▸ TASK DIRECTIONS
Write out every line below that contains "alert".

[Saved entries]
--------

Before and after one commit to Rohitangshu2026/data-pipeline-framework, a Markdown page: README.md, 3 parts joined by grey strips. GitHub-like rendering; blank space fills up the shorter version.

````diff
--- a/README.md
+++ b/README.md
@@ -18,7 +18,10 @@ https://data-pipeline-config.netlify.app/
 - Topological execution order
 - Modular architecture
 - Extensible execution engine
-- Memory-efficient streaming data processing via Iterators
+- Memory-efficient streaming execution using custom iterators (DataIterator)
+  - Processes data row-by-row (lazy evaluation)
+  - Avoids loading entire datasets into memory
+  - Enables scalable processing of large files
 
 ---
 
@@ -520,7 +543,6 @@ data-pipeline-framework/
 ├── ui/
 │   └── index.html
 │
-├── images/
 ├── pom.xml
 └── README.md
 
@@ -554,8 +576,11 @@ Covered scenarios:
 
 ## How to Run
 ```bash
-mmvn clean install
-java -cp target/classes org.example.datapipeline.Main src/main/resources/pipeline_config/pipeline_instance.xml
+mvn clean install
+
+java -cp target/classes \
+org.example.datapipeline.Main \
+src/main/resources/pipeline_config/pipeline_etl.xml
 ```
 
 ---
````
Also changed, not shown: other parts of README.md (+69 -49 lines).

--------

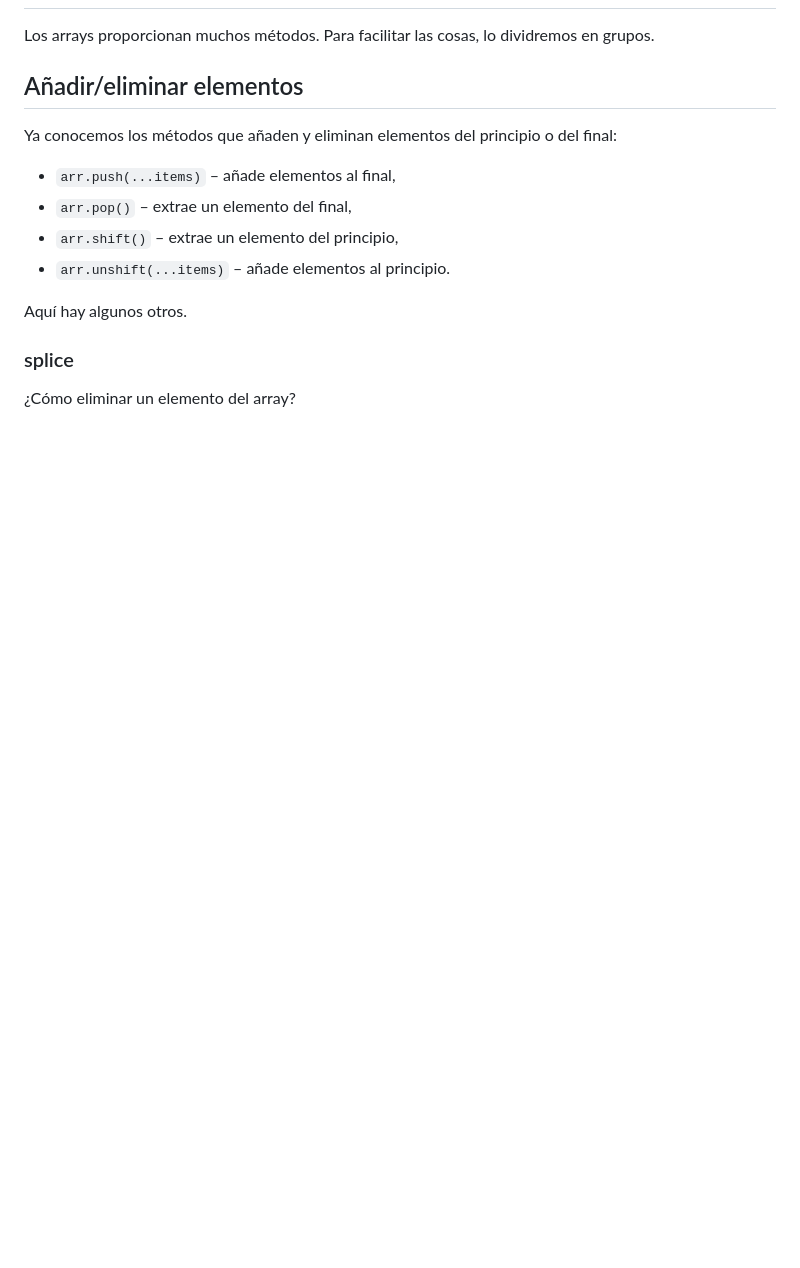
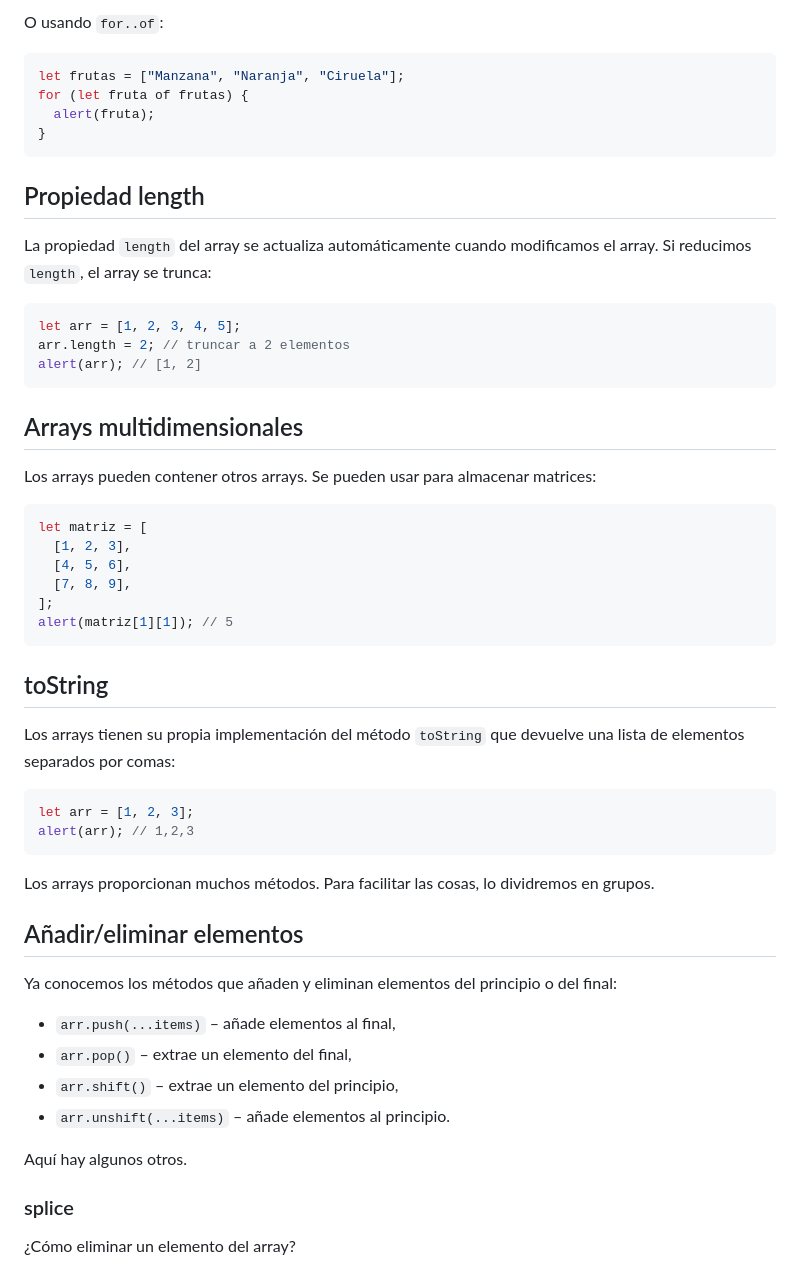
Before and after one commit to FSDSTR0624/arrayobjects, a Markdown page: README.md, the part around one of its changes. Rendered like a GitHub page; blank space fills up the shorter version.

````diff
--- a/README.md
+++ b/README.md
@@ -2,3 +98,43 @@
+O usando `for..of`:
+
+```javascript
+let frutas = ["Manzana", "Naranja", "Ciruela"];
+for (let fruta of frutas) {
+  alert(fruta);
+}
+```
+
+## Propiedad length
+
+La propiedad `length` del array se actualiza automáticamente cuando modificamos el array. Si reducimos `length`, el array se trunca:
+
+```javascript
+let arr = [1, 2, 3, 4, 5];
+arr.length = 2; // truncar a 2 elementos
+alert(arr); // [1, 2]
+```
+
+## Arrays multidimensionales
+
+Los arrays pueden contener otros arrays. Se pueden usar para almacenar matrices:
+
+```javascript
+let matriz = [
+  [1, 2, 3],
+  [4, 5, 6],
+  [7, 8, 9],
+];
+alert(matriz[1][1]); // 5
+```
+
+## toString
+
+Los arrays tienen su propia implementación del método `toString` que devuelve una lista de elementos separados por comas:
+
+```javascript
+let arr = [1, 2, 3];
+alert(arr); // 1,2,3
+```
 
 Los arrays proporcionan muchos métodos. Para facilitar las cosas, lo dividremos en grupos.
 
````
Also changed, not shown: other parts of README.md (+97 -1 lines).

--------

▸ YOUR SOLUTION
+  alert(fruta);
+alert(arr); // [1, 2]
+alert(matriz[1][1]); // 5
+alert(arr); // 1,2,3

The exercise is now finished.